Adverse selection regarding a voluntary deductible (VD) in health insurance implies that insured only opt for a VD if they expect no (or few) healthcare expenses. This paper investigates two potential strategies to reduce adverse selection: (1) differentiating the premium to the duration of the contract for which the VD holds (ex-ante approach) and (2) differentiating the premium to the number of years for which insured have opted for a VD (ex-post approach). It can be hypothesized that premiums will decrease with the duration of the contract or the number of years for which insured have opted for a VD, providing an incentive to insured to opt for a deductible also in (incidental) years they expect relatively high expenses. To test this hypothesis, we examine which premium patterns would occur under these strategies using data on healthcare expenses and risk characteristics of over 750,000 insured from 6 years. Our results show that, under the assumptions made, only without risk equalization the premiums could decrease with the duration of the contract or the number of years for which insured have opted for a VD. With (sophisticated) risk equalization, decreasing premiums seem unfeasible, both under the ex-ante and ex-post approach.

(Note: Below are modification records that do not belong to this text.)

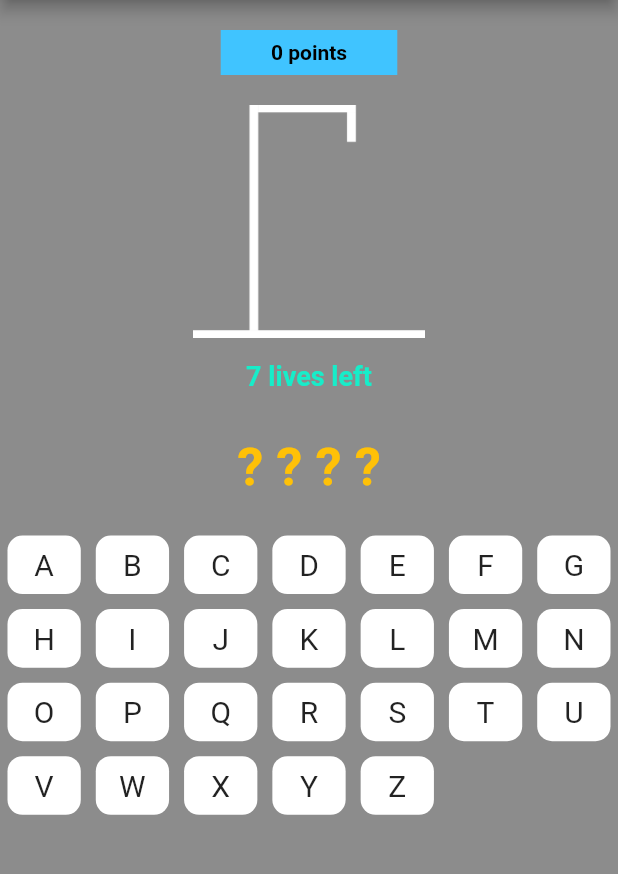
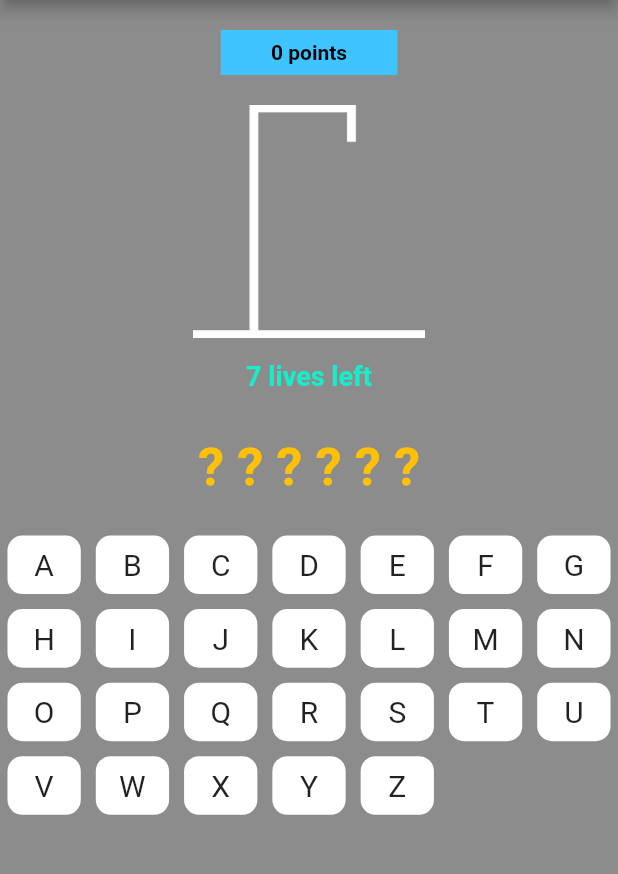
Before and after one commit to Dcastro99/hangManFlutter, a Flutter app: the screen it shows after launch, on a phone screen of 412 x 824 dp, the part 84-958 px from its top. Run offline on Flutter 3.47's test engine with Material 2 defaults, Android fonts, the phone set to English and light mode, and no system bars; our stand-ins replace audioplayers, google_fonts.

```diff
--- a/lib/utils.dart
+++ b/lib/utils.dart
@@ -7,13 +7,22 @@ TextStyle retroStyle(double size, [Color? color, FontWeight? fw]) {
 }
 
 List wordlist = [
-  // 'FLUTTER',
-  // 'DART',
-  // 'ANDROID',
-  // 'IOS',
-  // 'MOBILE',
-  // 'DESKTOP',
-  'POOP'
+  'CAR',
+  'BAT',
+  'DOG',
+  'COOKIES',
+  'RUSTY',
+  'BEANS',
+  'POOP',
+  'BIRD',
+  'BANANA',
+  'TRUCK',
+  'ROBOT',
+  'POP',
+  'GRAMMY',
+  'DOODY',
+  'KITE',
+  'MARIO'
 ];
 
 List<String> letters = [
```
Also changed, not shown: lib/gamescreen.dart (+13 -2 lines).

Given these findings, we are sceptical about the feasibility of these strategies to counteract adverse selection.

Adverse selection, Health insurance, Moral hazard, Premium, Voluntary deductibles
dx.doi.org/10.1007/s10198-016-0767-4, hdl.handle.net/1765/88438
The European Journal of Health Economics
Erasmus School of Health Policy & Management (ESHPM)

Winssen, K.P.M, van, van Kleef, R.C, & van de Ven, W.P.M.M. (2017). A voluntary deductible in health insurance: the more years you opt for it, the lower your premium?. The European Journal of Health Economics, 18(2), 209–226. doi:10.1007/s10198-016-0767-4